Saturday, December 09, 2006


Our time in Monterey was a mixture of happiness and sheer frustration. We checked into the Knights Inn which we’d pre-booked via Expedia. As an aside, we’ve been using Expedia quite a lot recently to look for cheaper rooms and have been finding it hilarious. The entries for individual hotels include traveller reviews. Some of them are pretty funny, people giving negative reviews for reasons like, ‘The toilet seat was uncomfortable.’ or ‘There were homeless people in the area.’ Understand that we are generally talking about the budget motel places, not exactly the Hilton.

Our first afternoon in Monterey introduced us to the source of our frustration, the road system. We had some problems finding our way in initially because the exit signs from the freeway didn’t correspond to anything at all on our map. Not such a problem, and we worked our way back in the right direction. The problem was that, this just continued throughout our time in the town, every time we went anywhere, despite having a fair idea where to go, we seemed to spend ages going round in circles. Sometimes I was to blame, sometimes Gemma was to blame, but mostly I blame the street name signs being so small you needed a telescope to see them, random one way streets and seriously strange junctions. Not knowing our way round the city it was very easy to miss a turn-off. Not normally a problem in most grid-layout towns. Here though we’d end up on the freeway going in the wrong direction then have to circle right back through town.

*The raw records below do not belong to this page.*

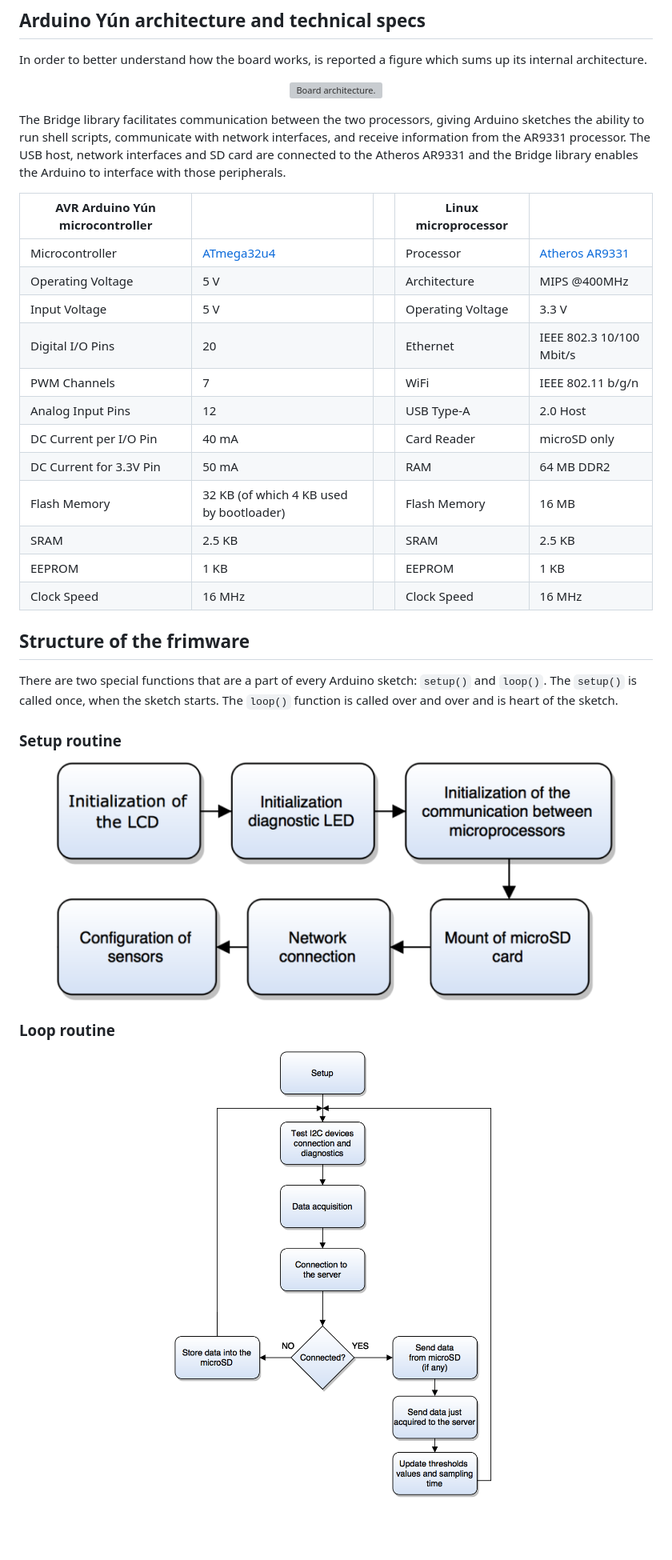
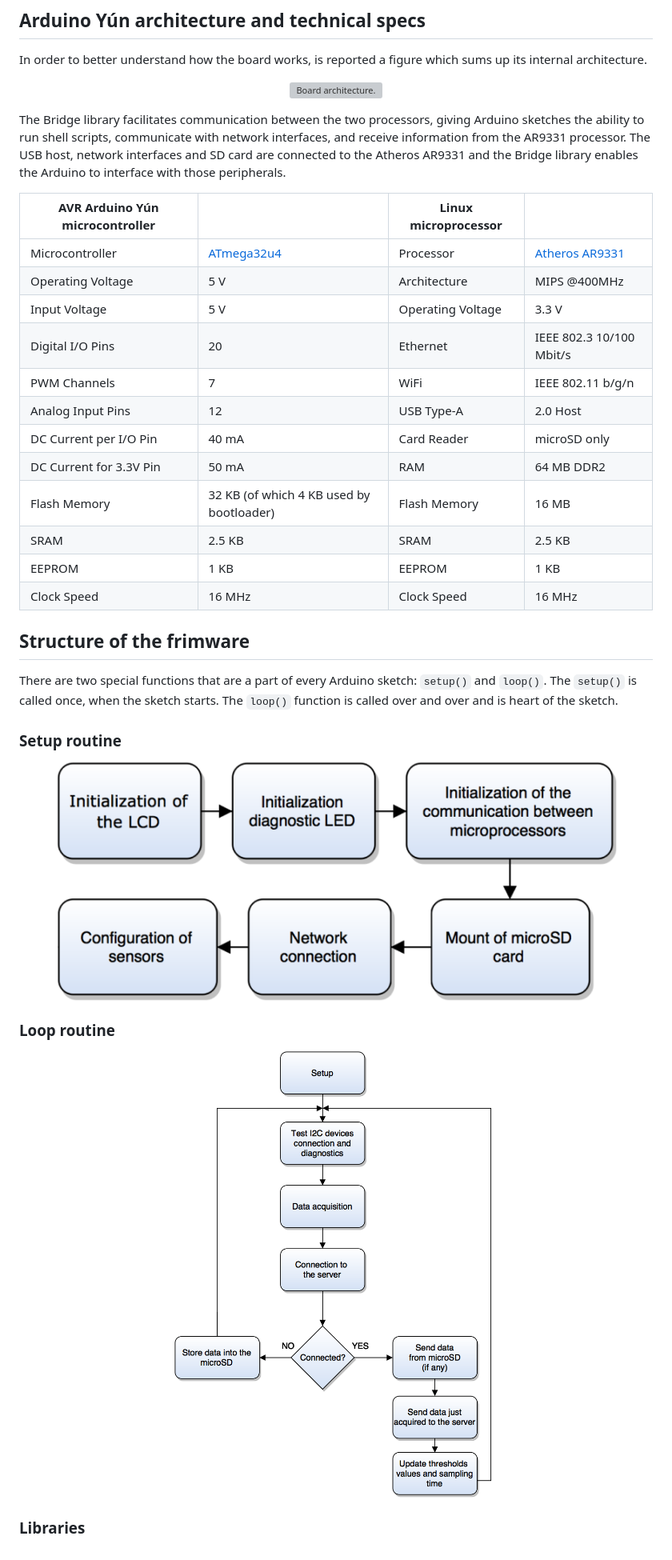
Before and after one commit to david-palma/ieqa, a Markdown page: code/firmware/README.md, the part around the change. Shown: that part at 80% size. GitHub-like rendering; pictures changed too: figures/fig7.png; blank space fills up the shorter version; grey boxes are pictures that could not be loaded.

Commit message:
Edit text and figure

```diff
--- a/code/firmware/README.md
+++ b/code/firmware/README.md
@@ -14,20 +14,20 @@ In order to better understand how the board works, is reported a figure which su
 
 The Bridge library facilitates communication between the two processors, giving Arduino sketches the ability to run shell scripts, communicate with network interfaces, and receive information from the AR9331 processor. The USB host, network interfaces and SD card are connected to the Atheros AR9331 and the Bridge library enables the Arduino to interface with those peripherals.
 
-| AVR Arduino Yún microcontroller |                                                                                              |   | Linux microprocessor |                                                                                   |
-|---------------------------------|----------------------------------------------------------------------------------------------|---|----------------------|-----------------------------------------------------------------------------------|
-| Microcontroller                 | [ATmega32u4](http://www.atmel.com/Images/Atmel-7766-8-bit-AVR-ATmega16U4-32U4_Datasheet.pdf) |   | Processor            | [Atheros AR9331](https://www.openhacks.com/uploadsproductos/ar9331_datasheet.pdf) |
-| Operating Voltage               | 5 V                                                                                          |   | Architecture         | MIPS @400MHz                                                                      |
-| Input Voltage                   | 5 V                                                                                          |   | Operating Voltage    | 3.3 V                                                                             |
-| Digital I/O Pins                | 20                                                                                           |   | Ethernet             | IEEE 802.3 10/100 Mbit/s                                                          |
-| PWM Channels                    | 7                                                                                            |   | WiFi                 | IEEE 802.11 b/g/n                                                                 |
-| Analog Input Pins               | 12                                                                                           |   | USB Type-A           | 2.0 Host                                                                          |
-| DC Current per I/O Pin          | 40 mA                                                                                        |   | Card Reader          | microSD only                                                                      |
-| DC Current for 3.3V Pin         | 50 mA                                                                                        |   | RAM                  | 64 MB DDR2                                                                        |
-| Flash Memory                    | 32 KB (of which 4 KB used by bootloader)                                                     |   | Flash Memory         | 16 MB                                                                             |
-| SRAM                            | 2.5 KB                                                                                       |   | SRAM                 | 2.5 KB                                                                            |
-| EEPROM                          | 1 KB                                                                                         |   | EEPROM               | 1 KB                                                                              |
-| Clock Speed                     | 16 MHz                                                                                       |   | Clock Speed          | 16 MHz                                                                            |
+| AVR Arduino Yún microcontroller |                                                                                              | Linux microprocessor |                                                                                   |
+|---------------------------------|----------------------------------------------------------------------------------------------|----------------------|-----------------------------------------------------------------------------------|
+| Microcontroller                 | [ATmega32u4](http://www.atmel.com/Images/Atmel-7766-8-bit-AVR-ATmega16U4-32U4_Datasheet.pdf) | Processor            | [Atheros AR9331](https://www.openhacks.com/uploadsproductos/ar9331_datasheet.pdf) |
+| Operating Voltage               | 5 V                                                                                          | Architecture         | MIPS @400MHz                                                                      |
+| Input Voltage                   | 5 V                                                                                          | Operating Voltage    | 3.3 V                                                                             |
+| Digital I/O Pins                | 20                                                                                           | Ethernet             | IEEE 802.3 10/100 Mbit/s                                                          |
+| PWM Channels                    | 7                                                                                            | WiFi                 | IEEE 802.11 b/g/n                                                                 |
+| Analog Input Pins               | 12                                                                                           | USB Type-A           | 2.0 Host                                                                          |
+| DC Current per I/O Pin          | 40 mA                                                                                        | Card Reader          | microSD only                                                                      |
+| DC Current for 3.3V Pin         | 50 mA                                                                                        | RAM                  | 64 MB DDR2                                                                        |
+| Flash Memory                    | 32 KB (of which 4 KB used by bootloader)                                                     | Flash Memory         | 16 MB                                                                             |
+| SRAM                            | 2.5 KB                                                                                       | SRAM                 | 2.5 KB                                                                            |
+| EEPROM                          | 1 KB                                                                                         | EEPROM               | 1 KB                                                                              |
+| Clock Speed                     | 16 MHz                                                                                       | Clock Speed          | 16 MHz                                                                            |
 
 ## Structure of the frimware
 
@@ -36,11 +36,13 @@ There are two special functions that are a part of every Arduino sketch: `setup(
 ### Setup routine
 
 <p align="center">
-    <img src="../../figures/fig7.png" alt="Setup routine." title="Setup routine" width="450px;"></img>
+    <img src="../../figures/fig7.png" alt="Setup routine." title="Setup routine" width="400px;"></img>
 </p>
 
 ### Loop routine
 
 <p align="center">
-    <img src="../../figures/fig8.png" alt="Loop routine." title="Loop routine" width="450px;"></img>
+    <img src="../../figures/fig8.png" alt="Loop routine." title="Loop routine" width="400px;"></img>
 </p>
+
+### Libraries
```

Our second day in the town was quite a full one. We were up and out bright and early for the whale watching trip that we’d booked the previous day. I decided that given our ‘adventures’ with road directions that we’d better leave plenty of time but as it happened we got there really easily and quickly. Because of this we were able to spend some time hanging around on the wharf and watching the birds, sea lions and sea otters in the water. An otter was diving next to the pier, pulling up shellfish which it would then crack against the pilings of the pier. Once the shell was open the otter would float on it’s back chewing happily.

Our trip was with Monterey Bay Whale Watching Centre, the only operator with a marine biologist on board. The boat pulled out into the bay passing the breakwater, every square inch of which was taken up by sea lions or birds. Monterey Bay is a marine park and a haven for marine life of all sorts. Not far out into the bay is an underwater canyon. The waters of the canyon are very nutrient rich and therefore rich in plant and animal plankton. This in turn supports the rest of the food chain including many marine mammals. Not far out into the bay we were joined for a short time by a pod of Dall’s porpoises, they skipped along by the bow, easily outpacing the boat.

The whales however were more elusive. It took about two hours before the boat’s captain announced that he’d seen a whale breach four or five times ahead of us. The captain got us up quite near to the whale, a humpback, which decided to become a bit shy and spend only a short amount of time on the surface. No more breaching, but we did see plenty of blowing, a couple of good views of the tail flukes as it dived and the whale playing with a patch of floating kelp.

If I’m honest, we’d been hoping to get a close up look at a grey whale or a blue whale, both heavily featured in the leaflet that we’d picked up the previous day. I try not to be disappointed with these things though as seeing any wild animal on a trip like this is a privilege.

Back at the wharf we wolfed down fish and chips before moving quickly to the aquarium. I have a bit of a thing about aquariums. The Monterey aquarium was fantastic. Set in an old sardine cannery, the aquarium focuses on the marine habitat out in the bay. It does have a small tropical section so the kid’s can see Nemo, but otherwise keeps it pretty local. It’s a very swish complex, lot’s of interactive exhibits and lots of very interesting marine life. The jelly section was especially fine and had me entranced. It may have been the best aquarium I’ve been to. The aquarium was funded by the Packard family (of Hewlett Packard fame), and David Packard even built some of the equipment in his garage. I think this is pretty cool.

1 comment:

Andy said...

Just been looking at both you're photos, very good as usual, I particularly liked the Otter shots, I'd love to see one of those little fellas in the wild!